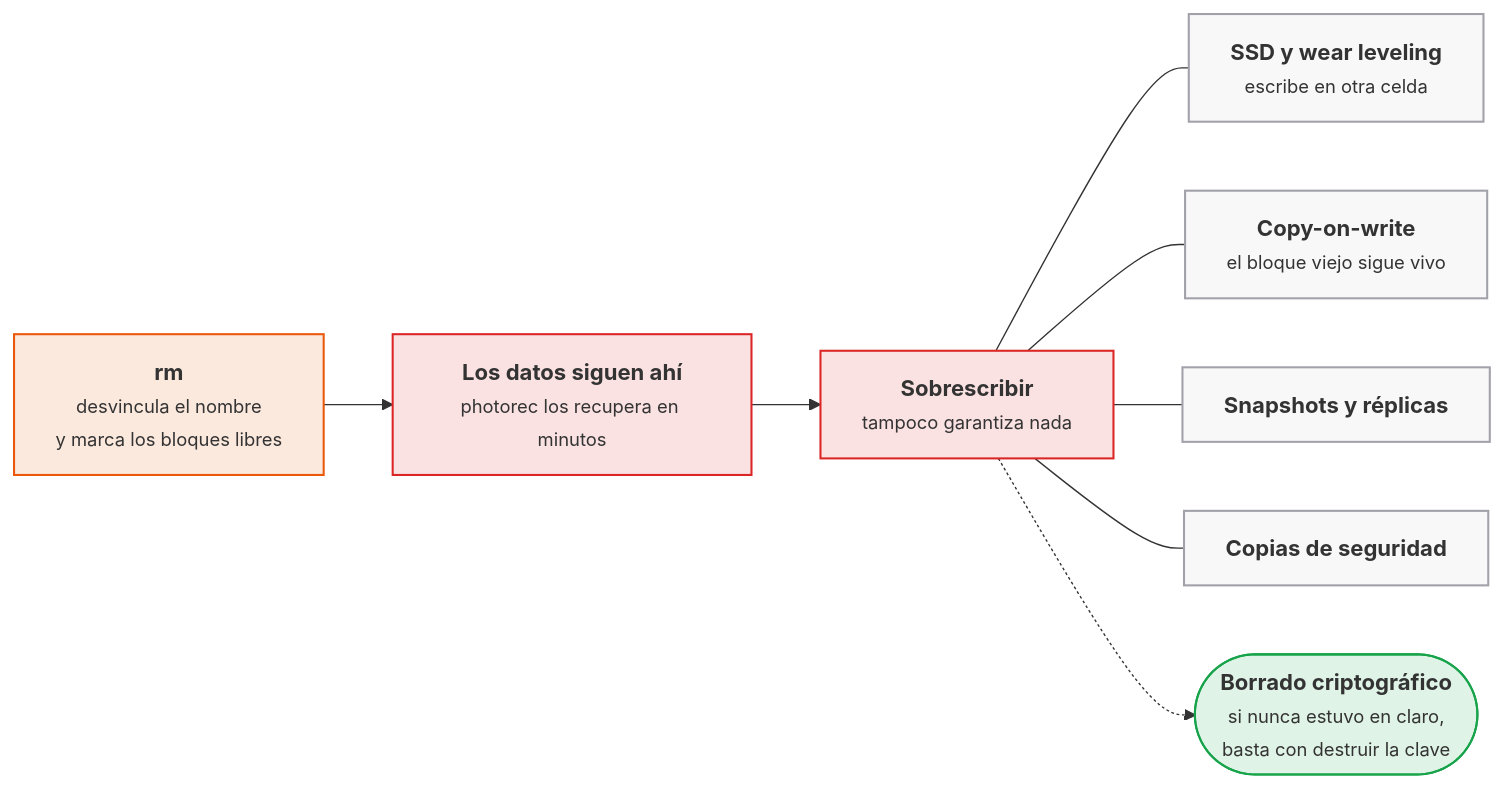
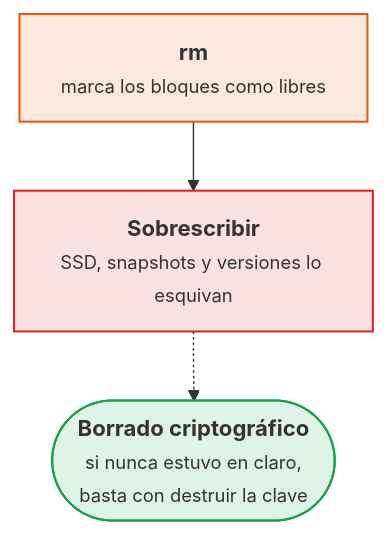
One commit to victor-educ/apuntes-5169 changed the fifth of 5 diagrams in docs/ut/ut8-terminacion-segura.md. Above: the diagram before and after it, drawn with Mermaid. The commit also changed other lines of this file and 6 other files, not shown here.

````diff
--- a/docs/ut/ut8-terminacion-segura.md
+++ b/docs/ut/ut8-terminacion-segura.md
@@ -560,20 +642,10 @@
 ```mermaid
-flowchart LR
-    RM["<b>rm</b><br><small>desvincula el nombre<br>y marca los bloques libres</small>"]:::act
-    D["<b>Los datos siguen ahí</b><br><small>photorec los recupera en minutos</small>"]:::riesgo
-    SOB["<b>Sobrescribir</b><br><small>tampoco garantiza nada</small>"]:::riesgo
-    M1["<b>SSD y wear leveling</b><br><small>escribe en otra celda</small>"]:::infra
-    M2["<b>Copy-on-write</b><br><small>el bloque viejo sigue vivo</small>"]:::infra
-    M3["<b>Snapshots y réplicas</b>"]:::infra
-    M4["<b>Copias de seguridad</b>"]:::infra
+flowchart TB
+    RM["<b>rm</b><br><small>marca los bloques como libres</small>"]:::act
+    SOB["<b>Sobrescribir</b><br><small>SSD, snapshots y versiones lo esquivan</small>"]:::riesgo
     CIF(["<b>Borrado criptográfico</b><br><small>si nunca estuvo en claro,<br>basta con destruir la clave</small>"]):::ok
-    RM --> D --> SOB
-    SOB --- M1 & M2 & M3 & M4
-    SOB -.-> CIF
+    RM --> SOB -.-> CIF
     classDef act fill:#ea580c22,stroke:#ea580c,stroke-width:1.5px
-    classDef pieza fill:#64748b22,stroke:#64748b,stroke-width:1.5px
-    classDef dato fill:#2563eb22,stroke:#2563eb,stroke-width:1.5px
-    classDef infra fill:#a1a1aa14,stroke:#a1a1aa,stroke-width:1.5px
     classDef ok fill:#16a34a22,stroke:#16a34a,stroke-width:1.5px
     classDef riesgo fill:#dc262622,stroke:#dc2626,stroke-width:1.5px
 ```
````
════════════════════
### Instructions for the task
What lines of the listing contain the word "fill"? Copy them all.

### Response
     classDef act fill:#ea580c22,stroke:#ea580c,stroke-width:1.5px
-    classDef pieza fill:#64748b22,stroke:#64748b,stroke-width:1.5px
-    classDef dato fill:#2563eb22,stroke:#2563eb,stroke-width:1.5px
-    classDef infra fill:#a1a1aa14,stroke:#a1a1aa,stroke-width:1.5px
     classDef ok fill:#16a34a22,stroke:#16a34a,stroke-width:1.5px
     classDef riesgo fill:#dc262622,stroke:#dc2626,stroke-width:1.5px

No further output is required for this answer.